Preparing a List of Works Cited The references in your text are keyed to a Works Cited section that lists all of the books, articles, and other sources that you use in your paper. If your instructor wants you to include all of the sources you consulted, whether you cite them or not, use the title “Works Consulted.” Another name for a listing of sources cited and consulted is “Bibliography,” meaning, literally, "description of books."
You should begin your Works Cited section on a new, numbered page: after the last page of your text if you use parenthetical references and after your Notes page if you list references in notes. Center the heading “Works Cited.” Skip two spaces between the title and the first entry, and double-space the entire list, both between and within entries.
If necessary, the Works Cited section may be more than one page in length. Make the first line of each entry flush with the left-hand margin, and indent subsequent lines of the entry five spaces from the left. List sources in alphabetical order according to the authors' last names. If a source is unsigned, as is often the case with periodical articles, alphabetize by the first main word of the title, ignoring leading articles “A,” “An,” and “The.”
A Book with One Author
For a book, give the author's last name, followed by a comma, then the first name and, if given, middle initial, followed by a period; then give the title of the book, italicized and followed by a period; then give the city (and state or country as necessary), followed by a colon; then the name of the publisher followed by a comma; the date; and finally the medium of publication. The medium of publication for a book is typically print. Do not give page numbers.
Frick, Daniel E. Reinventing Richard Nixon. UP of Kansas, 2008. Print.
If several cities of publication are listed, use only the first one in your citation. For cities outside the United States, add an abbreviation of the country or of the province for Canadian cities. Omit articles and business abbreviations such as “Co.” and use appropriate abbreviations for publishers.

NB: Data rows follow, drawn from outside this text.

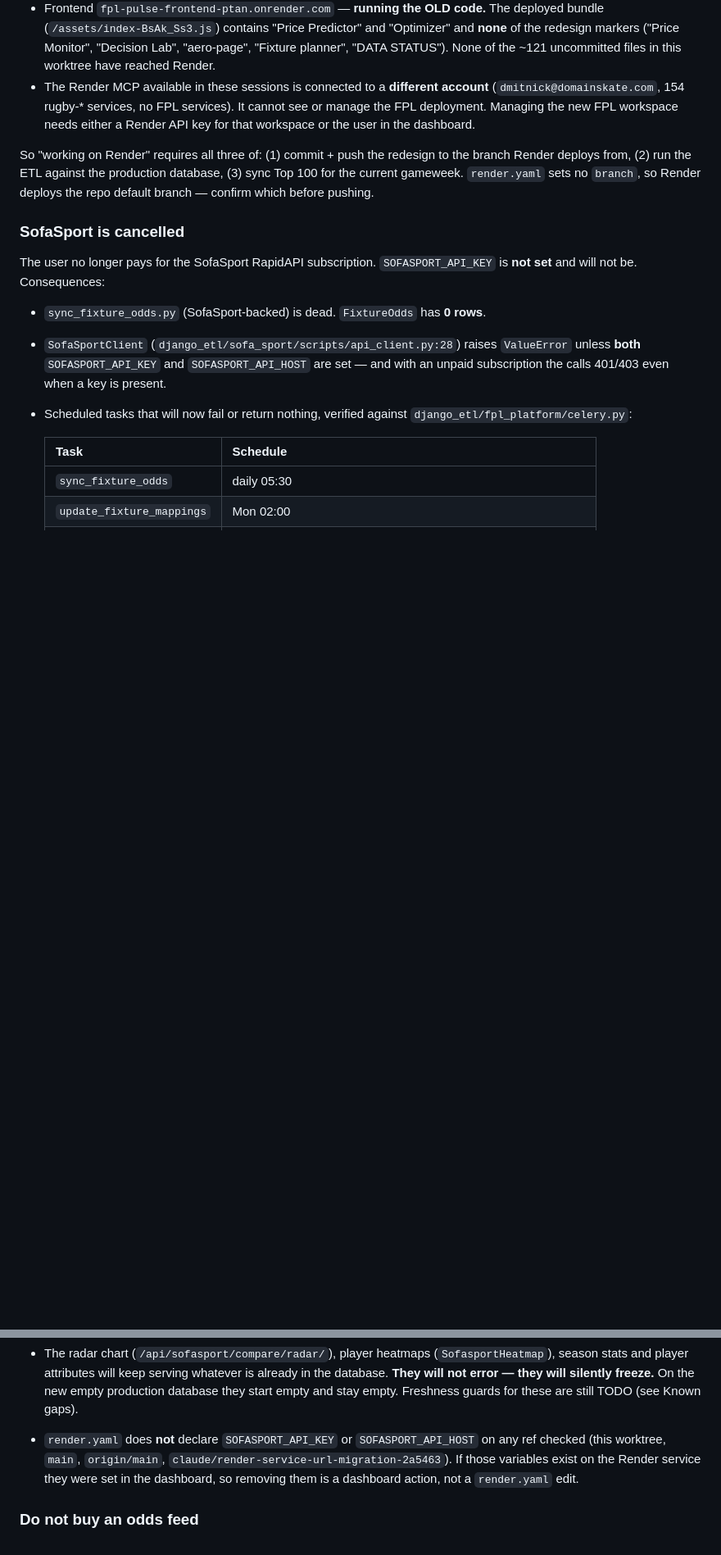
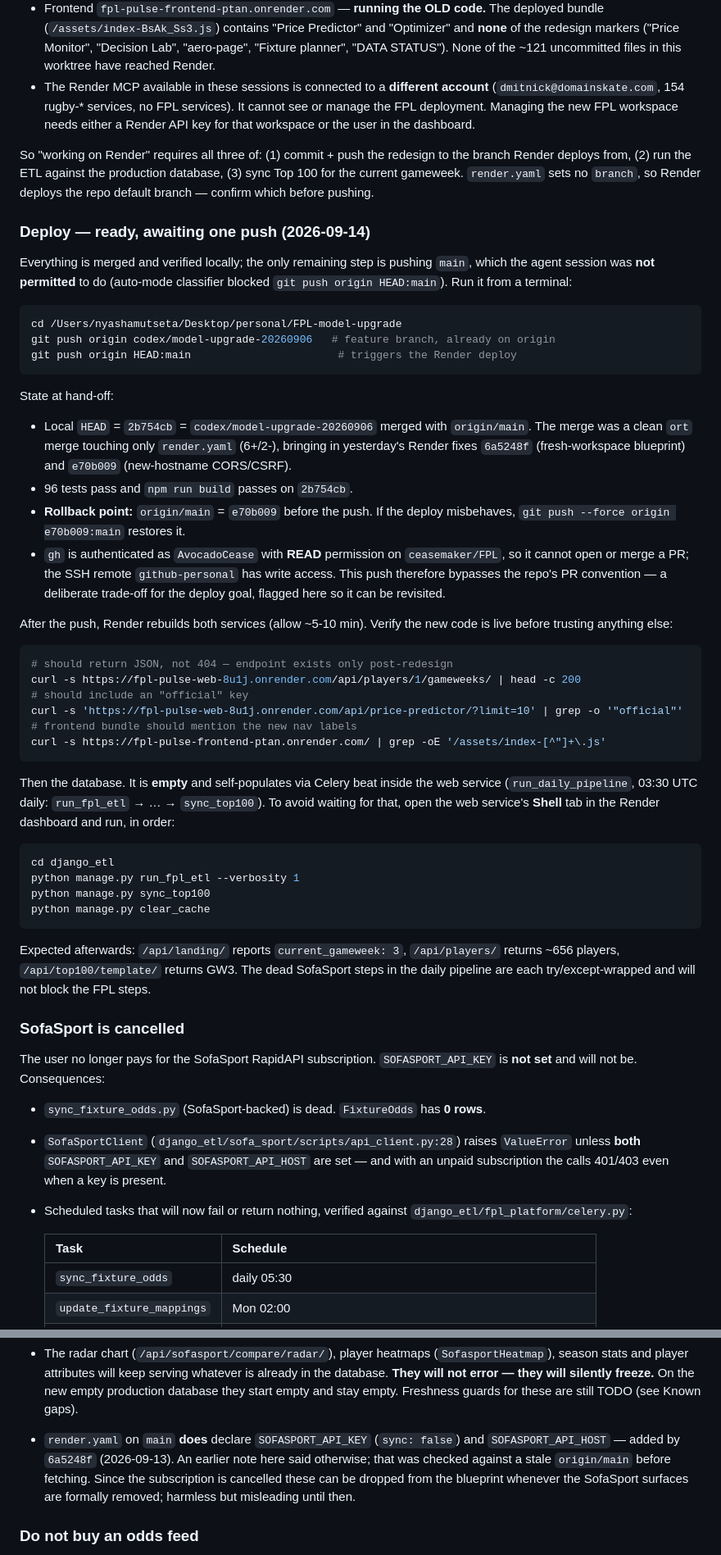
Before and after one commit to ceasemaker/FPL, a Markdown page: HANDOVER_UI_REDESIGN.md, 2 parts joined by grey strips. Shown at 82% size. GitHub-like rendering; blank space fills up the shorter version.

Commit message:
docs: record Render deployment, domain fix and data rebuild in handover
Co-Authored-By: Claude Fable 5.1 <noreply@anthropic.com>

````diff
--- a/HANDOVER_UI_REDESIGN.md
+++ b/HANDOVER_UI_REDESIGN.md
@@ -285,6 +315,60 @@ branch Render deploys from, (2) run the ETL against the production database, (3)
 Top 100 for the current gameweek. `render.yaml` sets no `branch`, so Render deploys the
 repo default branch — confirm which before pushing.
 
+### Deploy — ready, awaiting one push (2026-09-14)
+
+Everything is merged and verified locally; the only remaining step is pushing `main`,
+which the agent session was **not permitted** to do (auto-mode classifier blocked
+`git push origin HEAD:main`). Run it from a terminal:
+
+```bash
+cd /Users/nyashamutseta/Desktop/personal/FPL-model-upgrade
+git push origin codex/model-upgrade-20260906   # feature branch, already on origin
+git push origin HEAD:main                       # triggers the Render deploy
+```
+
+State at hand-off:
+
+- Local `HEAD` = `2b754cb` = `codex/model-upgrade-20260906` merged with `origin/main`.
+  The merge was a clean `ort` merge touching only `render.yaml` (6+/2-), bringing in
+  yesterday's Render fixes `6a5248f` (fresh-workspace blueprint) and `e70b009`
+  (new-hostname CORS/CSRF).
+- 96 tests pass and `npm run build` passes on `2b754cb`.
+- **Rollback point:** `origin/main` = `e70b009` before the push. If the deploy misbehaves,
+  `git push --force origin e70b009:main` restores it.
+- `gh` is authenticated as `AvocadoCease` with **READ** permission on `ceasemaker/FPL`, so
+  it cannot open or merge a PR; the SSH remote `github-personal` has write access. This
+  push therefore bypasses the repo's PR convention — a deliberate trade-off for the
+  deploy goal, flagged here so it can be revisited.
+
+After the push, Render rebuilds both services (allow ~5-10 min). Verify the new code is
+live before trusting anything else:
+
+```bash
+# should return JSON, not 404 — endpoint exists only post-redesign
+curl -s https://fpl-pulse-web-8u1j.onrender.com/api/players/1/gameweeks/ | head -c 200
+# should include an "official" key
+curl -s 'https://fpl-pulse-web-8u1j.onrender.com/api/price-predictor/?limit=10' | grep -o '"official"'
+# frontend bundle should mention the new nav labels
+curl -s https://fpl-pulse-frontend-ptan.onrender.com/ | grep -oE '/assets/index-[^"]+\.js'
+```
+
+Then the database. It is **empty** and self-populates via Celery beat inside the web
+service (`run_daily_pipeline`, 03:30 UTC daily: `run_fpl_etl` → … → `sync_top100`). To
+avoid waiting for that, open the web service's **Shell** tab in the Render dashboard and
+run, in order:
+
+```bash
+cd django_etl
+python manage.py run_fpl_etl --verbosity 1
+python manage.py sync_top100
+python manage.py clear_cache
+```
+
+Expected afterwards: `/api/landing/` reports `current_gameweek: 3`, `/api/players/`
+returns ~656 players, `/api/top100/template/` returns GW3. The dead SofaSport steps in
+the daily pipeline are each try/except-wrapped and will not block the FPL steps.
+
 ### SofaSport is cancelled
 
 The user no longer pays for the SofaSport RapidAPI subscription. `SOFASPORT_API_KEY`
@@ -311,11 +395,11 @@ is **not set** and will not be. Consequences:
   is already in the database. **They will not error — they will silently freeze.**
   On the new empty production database they start empty and stay empty.
   Freshness guards for these are still TODO (see Known gaps).
-- `render.yaml` does **not** declare `SOFASPORT_API_KEY` or `SOFASPORT_API_HOST` on any
-  ref checked (this worktree, `main`, `origin/main`,
-  `claude/render-service-url-migration-2a5463`). If those variables exist on the Render
-  service they were set in the dashboard, so removing them is a dashboard action, not a
-  `render.yaml` edit.
+- `render.yaml` on `main` **does** declare `SOFASPORT_API_KEY` (`sync: false`) and
+  `SOFASPORT_API_HOST` — added by `6a5248f` (2026-09-13). An earlier note here said
+  otherwise; that was checked against a stale `origin/main` before fetching. Since the
+  subscription is cancelled these can be dropped from the blueprint whenever the
+  SofaSport surfaces are formally removed; harmless but misleading until then.
 
 ### Do not buy an odds feed
 
````
Also changed, not shown: other parts of HANDOVER_UI_REDESIGN.md (+31 -1 lines).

For example, instead of writing “Little Brown and Co.,” you may write “Little Brown.” Use the initials “U” and “P” to refer to university presses (i.e., Harvard University Press would be recorded “Harvard UP”). You may omit the name of the publisher for a book published before l900.
A Book with More Than One Author
If the book has more than one author, reverse the order of the first and last names of only the first author; then give the names of the others in normal order.
Bok, Bart J. and Priscilla F. Bok. The Milky Way. Cambridge: Harvard UP, l974. Print.
Eschholz, Paul, Alfred Rosa, and Virginia Clark, eds. Language Awareness. 4th ed. New York: St. Martin’s Press, 1986. Print.
An Anthology with an Editor
Begin with the name of the editor, followed by a comma and the abbreviation “ed.” If the editor is also a translator, list both roles (ed. and trans.).